▸ **Exercise objective**: Below are the records; copy each line in them that holds the word "Configuration".

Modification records

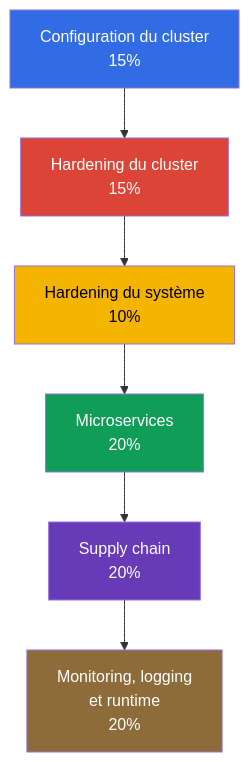
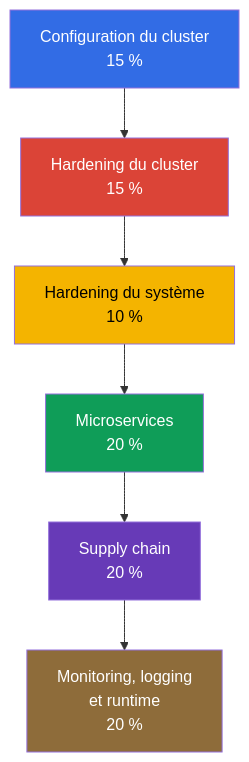
Before and after one commit to ViktorUJ/cks: the second of 3 diagrams in tasks/cks/course/01/fr.md, drawn with Mermaid. The commit also changed other lines of this file and 280 other files, not shown here.

````diff
--- a/tasks/cks/course/01/fr.md
+++ b/tasks/cks/course/01/fr.md
@@ -94,14 +94,14 @@
 ```mermaid
 flowchart TB
-    setup["Configuration du cluster<br/>15%"] --> hardening["Hardening du cluster<br/>15%"]
-    hardening --> system["Hardening du système<br/>10%"]
-    system --> workload["Microservices<br/>20%"]
-    workload --> supply["Supply chain<br/>20%"]
-    supply --> runtime["Monitoring, logging<br/>et runtime<br/>20%"]
+    setup["Configuration du cluster<br/>15 %"] --> hardening["Hardening du cluster<br/>15 %"]
+    hardening --> system["Hardening du système<br/>10 %"]
+    system --> workload["Microservices<br/>20 %"]
+    workload --> supply["Supply chain<br/>20 %"]
+    supply --> runtime["Monitoring, logging<br/>et runtime<br/>20 %"]
     style setup fill:#326ce5,color:#fff
     style hardening fill:#db4437,color:#fff
     style system fill:#f4b400,color:#000
     style workload fill:#0f9d58,color:#fff
     style supply fill:#673ab7,color:#fff
     style runtime fill:#8e6c3a,color:#fff
 ```
````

▸ **Expected output**:
-    setup["Configuration du cluster<br/>15%"] --> hardening["Hardening du cluster<br/>15%"]
+    setup["Configuration du cluster<br/>15 %"] --> hardening["Hardening du cluster<br/>15 %"]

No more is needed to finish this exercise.